• _Problem_: Count every line below containing "height"; state the number only.

Web document revisions
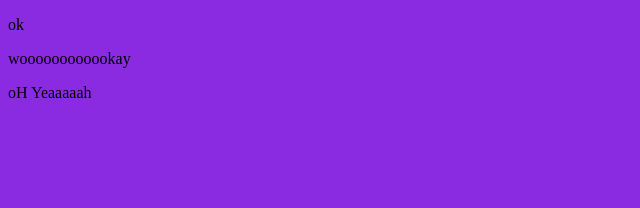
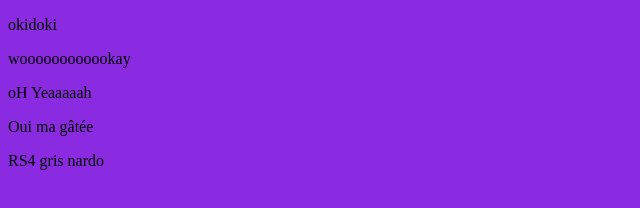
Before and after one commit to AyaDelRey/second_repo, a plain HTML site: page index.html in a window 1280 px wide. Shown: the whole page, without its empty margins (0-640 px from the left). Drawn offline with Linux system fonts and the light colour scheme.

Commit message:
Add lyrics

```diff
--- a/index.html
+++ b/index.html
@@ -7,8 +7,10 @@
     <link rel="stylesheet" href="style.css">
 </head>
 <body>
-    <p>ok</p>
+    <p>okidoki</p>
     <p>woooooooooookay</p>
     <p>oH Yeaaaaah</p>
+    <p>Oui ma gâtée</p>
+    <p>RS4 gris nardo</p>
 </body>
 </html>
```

* * *

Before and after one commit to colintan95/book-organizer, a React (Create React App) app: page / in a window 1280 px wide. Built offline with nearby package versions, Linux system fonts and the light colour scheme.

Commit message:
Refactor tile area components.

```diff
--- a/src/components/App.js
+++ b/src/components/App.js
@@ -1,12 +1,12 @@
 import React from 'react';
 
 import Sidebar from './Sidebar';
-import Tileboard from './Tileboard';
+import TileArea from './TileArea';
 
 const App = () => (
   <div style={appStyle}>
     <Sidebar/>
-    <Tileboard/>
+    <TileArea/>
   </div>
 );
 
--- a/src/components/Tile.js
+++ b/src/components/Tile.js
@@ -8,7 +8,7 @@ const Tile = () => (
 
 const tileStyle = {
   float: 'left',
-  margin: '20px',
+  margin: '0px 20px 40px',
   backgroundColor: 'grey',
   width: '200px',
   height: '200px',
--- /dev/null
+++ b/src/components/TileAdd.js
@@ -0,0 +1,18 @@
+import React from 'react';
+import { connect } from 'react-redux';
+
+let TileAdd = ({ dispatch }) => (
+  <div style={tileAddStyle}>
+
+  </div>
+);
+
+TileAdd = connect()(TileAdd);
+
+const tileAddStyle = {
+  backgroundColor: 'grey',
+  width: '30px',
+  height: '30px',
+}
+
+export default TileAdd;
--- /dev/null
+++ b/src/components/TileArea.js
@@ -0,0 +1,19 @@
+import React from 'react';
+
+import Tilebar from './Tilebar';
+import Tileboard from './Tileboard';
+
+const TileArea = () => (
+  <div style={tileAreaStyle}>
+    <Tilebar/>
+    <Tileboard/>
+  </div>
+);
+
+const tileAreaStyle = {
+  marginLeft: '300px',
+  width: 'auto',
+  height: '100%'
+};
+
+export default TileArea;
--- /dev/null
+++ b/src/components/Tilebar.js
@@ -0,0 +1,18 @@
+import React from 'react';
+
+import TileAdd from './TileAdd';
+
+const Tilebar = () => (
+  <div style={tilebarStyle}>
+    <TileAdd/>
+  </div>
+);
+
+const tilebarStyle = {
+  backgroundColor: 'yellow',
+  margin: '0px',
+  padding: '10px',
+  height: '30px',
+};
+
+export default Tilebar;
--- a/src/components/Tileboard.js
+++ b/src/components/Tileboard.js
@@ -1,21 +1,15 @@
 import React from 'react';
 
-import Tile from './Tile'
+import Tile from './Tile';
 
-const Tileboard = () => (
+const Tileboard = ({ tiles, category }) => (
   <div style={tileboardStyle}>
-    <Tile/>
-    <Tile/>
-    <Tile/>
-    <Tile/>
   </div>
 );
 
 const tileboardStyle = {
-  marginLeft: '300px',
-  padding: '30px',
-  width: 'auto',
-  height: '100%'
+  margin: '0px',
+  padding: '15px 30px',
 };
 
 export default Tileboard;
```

---

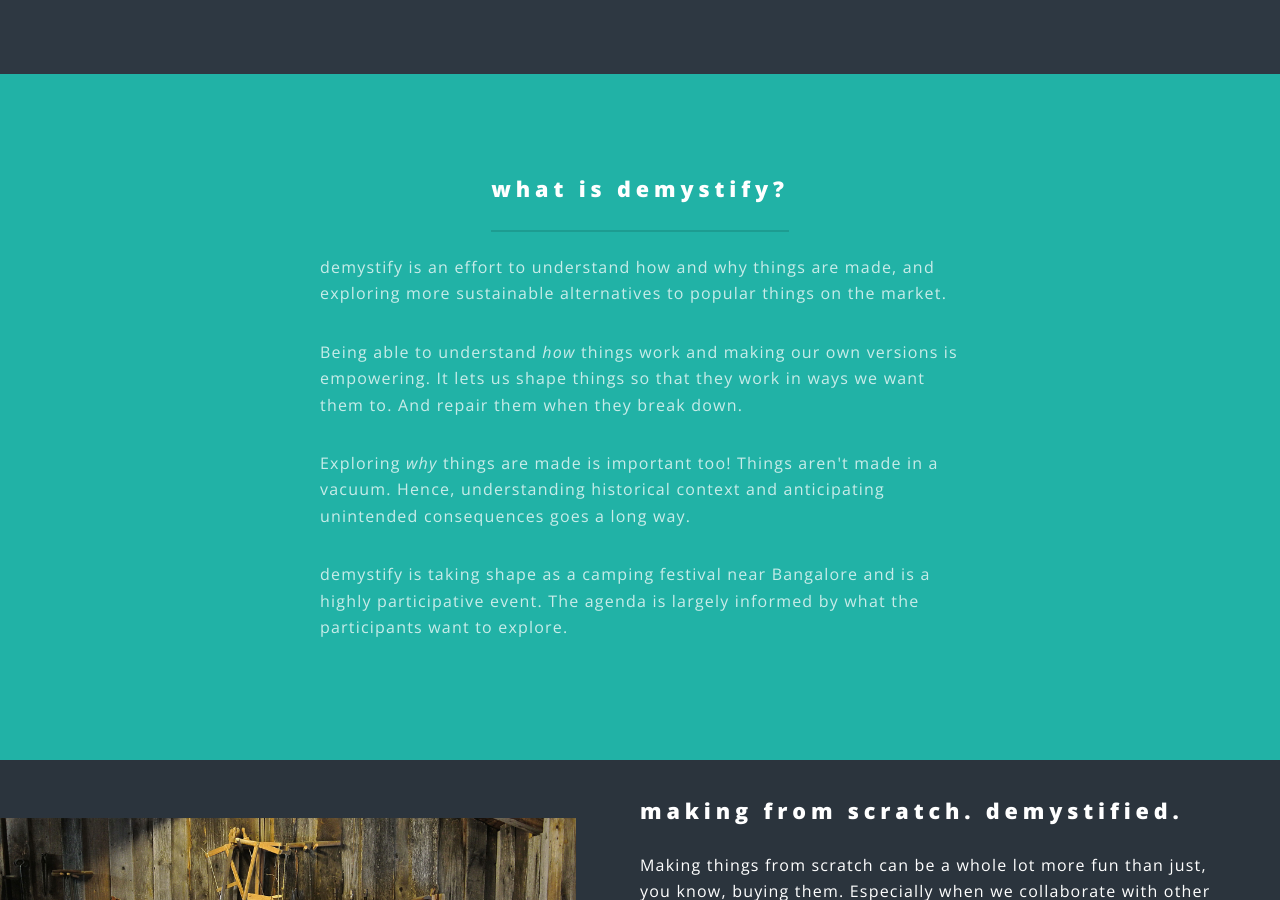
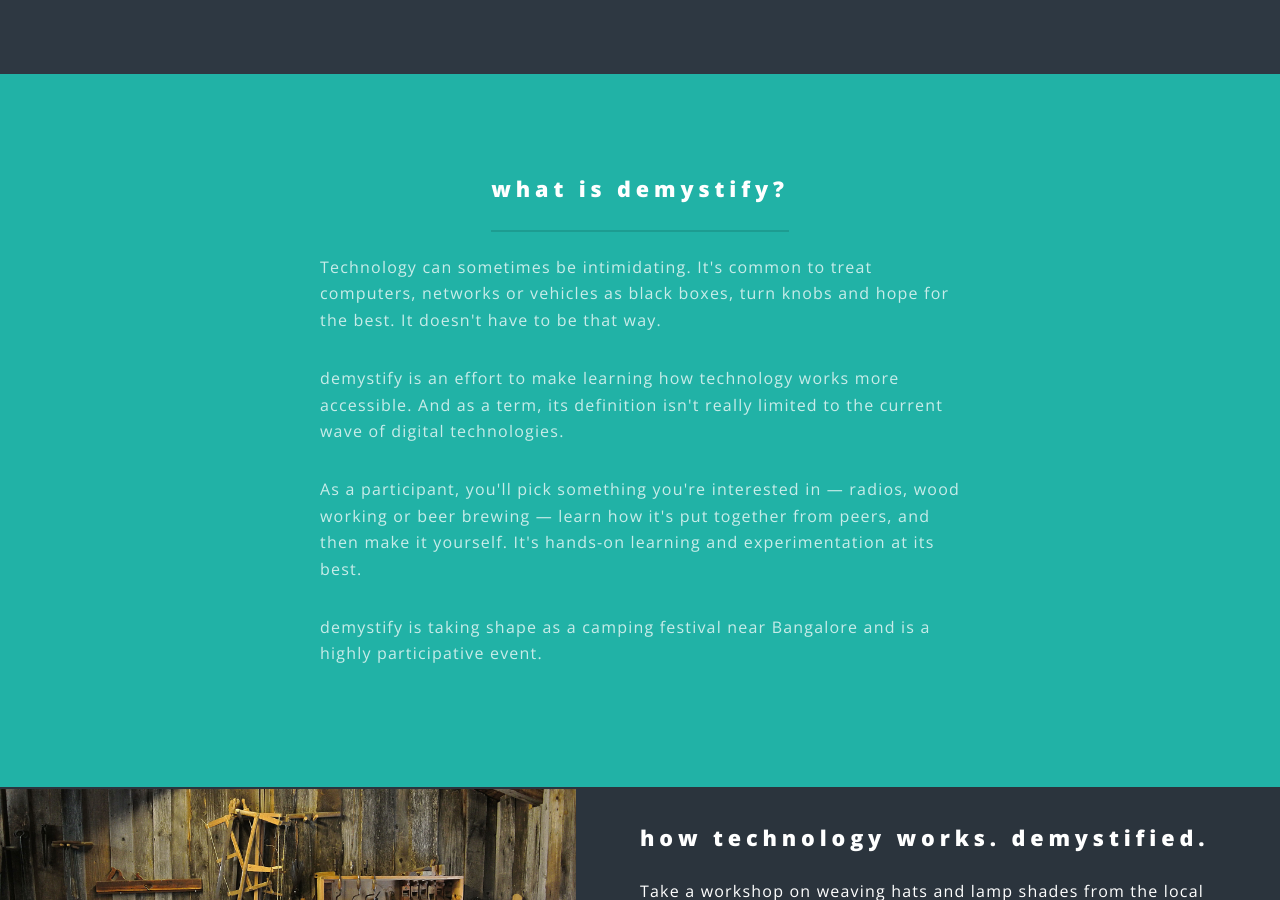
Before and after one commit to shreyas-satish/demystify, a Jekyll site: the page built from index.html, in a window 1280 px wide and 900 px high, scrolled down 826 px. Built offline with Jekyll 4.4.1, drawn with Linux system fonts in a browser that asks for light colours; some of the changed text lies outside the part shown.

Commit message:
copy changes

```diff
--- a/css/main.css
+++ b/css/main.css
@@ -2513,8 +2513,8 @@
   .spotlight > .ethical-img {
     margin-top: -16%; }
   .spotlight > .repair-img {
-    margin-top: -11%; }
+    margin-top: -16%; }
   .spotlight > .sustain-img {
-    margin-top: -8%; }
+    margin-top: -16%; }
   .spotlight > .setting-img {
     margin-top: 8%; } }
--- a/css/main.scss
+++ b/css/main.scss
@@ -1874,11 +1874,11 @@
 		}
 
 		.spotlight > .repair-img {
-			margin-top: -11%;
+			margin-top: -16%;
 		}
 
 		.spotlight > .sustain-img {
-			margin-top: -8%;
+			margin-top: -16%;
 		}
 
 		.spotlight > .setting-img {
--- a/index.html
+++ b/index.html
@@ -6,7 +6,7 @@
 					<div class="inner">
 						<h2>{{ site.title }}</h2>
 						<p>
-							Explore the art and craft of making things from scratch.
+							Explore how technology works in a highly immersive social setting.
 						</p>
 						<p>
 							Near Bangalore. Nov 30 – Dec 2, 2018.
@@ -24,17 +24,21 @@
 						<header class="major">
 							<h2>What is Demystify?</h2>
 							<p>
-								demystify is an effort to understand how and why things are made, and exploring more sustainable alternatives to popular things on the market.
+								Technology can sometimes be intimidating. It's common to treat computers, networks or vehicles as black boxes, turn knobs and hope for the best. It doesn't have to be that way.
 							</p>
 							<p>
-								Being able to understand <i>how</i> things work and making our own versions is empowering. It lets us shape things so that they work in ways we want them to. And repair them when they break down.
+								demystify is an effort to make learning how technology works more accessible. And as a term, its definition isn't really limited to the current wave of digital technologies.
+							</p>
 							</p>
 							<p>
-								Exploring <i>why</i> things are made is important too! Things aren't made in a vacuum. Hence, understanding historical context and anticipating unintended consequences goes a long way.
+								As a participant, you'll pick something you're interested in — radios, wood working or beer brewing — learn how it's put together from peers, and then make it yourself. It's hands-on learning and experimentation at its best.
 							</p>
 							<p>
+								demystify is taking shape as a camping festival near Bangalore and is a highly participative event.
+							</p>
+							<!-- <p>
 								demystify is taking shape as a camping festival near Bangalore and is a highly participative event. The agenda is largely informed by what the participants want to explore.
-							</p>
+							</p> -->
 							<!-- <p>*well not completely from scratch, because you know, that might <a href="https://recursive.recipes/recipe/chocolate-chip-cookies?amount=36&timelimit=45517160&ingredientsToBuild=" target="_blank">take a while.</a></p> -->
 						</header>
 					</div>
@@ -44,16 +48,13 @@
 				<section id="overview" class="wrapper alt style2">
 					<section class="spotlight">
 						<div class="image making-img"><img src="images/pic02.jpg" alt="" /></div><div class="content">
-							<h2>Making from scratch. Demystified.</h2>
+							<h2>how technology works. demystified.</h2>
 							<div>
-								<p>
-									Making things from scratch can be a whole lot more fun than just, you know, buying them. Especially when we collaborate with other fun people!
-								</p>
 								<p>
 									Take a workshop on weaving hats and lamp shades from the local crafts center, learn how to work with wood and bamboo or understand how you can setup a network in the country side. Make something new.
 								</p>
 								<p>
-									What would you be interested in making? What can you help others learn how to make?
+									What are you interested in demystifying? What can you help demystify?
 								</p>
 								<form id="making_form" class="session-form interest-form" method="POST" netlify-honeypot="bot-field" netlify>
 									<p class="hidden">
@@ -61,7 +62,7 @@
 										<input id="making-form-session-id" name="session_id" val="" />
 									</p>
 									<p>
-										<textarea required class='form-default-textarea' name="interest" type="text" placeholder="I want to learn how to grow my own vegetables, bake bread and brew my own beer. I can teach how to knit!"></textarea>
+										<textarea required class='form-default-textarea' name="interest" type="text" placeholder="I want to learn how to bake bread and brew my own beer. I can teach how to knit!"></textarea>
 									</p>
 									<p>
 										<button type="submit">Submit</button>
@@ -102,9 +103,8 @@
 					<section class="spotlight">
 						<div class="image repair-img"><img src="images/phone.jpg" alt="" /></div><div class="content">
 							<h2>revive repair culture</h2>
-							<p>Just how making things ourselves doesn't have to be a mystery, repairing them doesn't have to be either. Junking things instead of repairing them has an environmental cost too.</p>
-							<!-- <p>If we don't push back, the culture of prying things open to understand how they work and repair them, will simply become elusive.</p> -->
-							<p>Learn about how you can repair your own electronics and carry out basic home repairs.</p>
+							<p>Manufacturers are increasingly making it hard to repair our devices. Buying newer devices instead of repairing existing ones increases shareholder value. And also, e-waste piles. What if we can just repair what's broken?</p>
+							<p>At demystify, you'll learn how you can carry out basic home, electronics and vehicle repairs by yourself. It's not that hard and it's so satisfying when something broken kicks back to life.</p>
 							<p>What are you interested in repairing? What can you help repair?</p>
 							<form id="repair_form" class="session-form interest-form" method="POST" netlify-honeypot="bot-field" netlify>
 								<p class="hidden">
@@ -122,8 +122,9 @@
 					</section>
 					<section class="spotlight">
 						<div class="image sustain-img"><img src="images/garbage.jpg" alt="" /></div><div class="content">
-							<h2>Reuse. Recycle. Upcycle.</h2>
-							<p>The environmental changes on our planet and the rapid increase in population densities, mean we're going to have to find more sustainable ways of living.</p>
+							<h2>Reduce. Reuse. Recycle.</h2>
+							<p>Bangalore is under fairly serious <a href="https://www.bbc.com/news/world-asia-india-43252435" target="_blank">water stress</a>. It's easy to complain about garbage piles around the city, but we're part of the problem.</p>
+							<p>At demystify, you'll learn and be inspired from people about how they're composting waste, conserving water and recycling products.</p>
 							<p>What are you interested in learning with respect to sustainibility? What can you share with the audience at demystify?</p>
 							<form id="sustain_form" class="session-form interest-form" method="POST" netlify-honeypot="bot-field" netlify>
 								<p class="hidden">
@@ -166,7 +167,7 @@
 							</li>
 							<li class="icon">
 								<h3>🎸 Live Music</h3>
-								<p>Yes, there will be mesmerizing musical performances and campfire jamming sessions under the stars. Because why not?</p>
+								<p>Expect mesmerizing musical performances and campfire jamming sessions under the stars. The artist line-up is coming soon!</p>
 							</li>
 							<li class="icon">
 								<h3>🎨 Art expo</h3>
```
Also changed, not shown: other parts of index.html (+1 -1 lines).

• _Final answer_: 5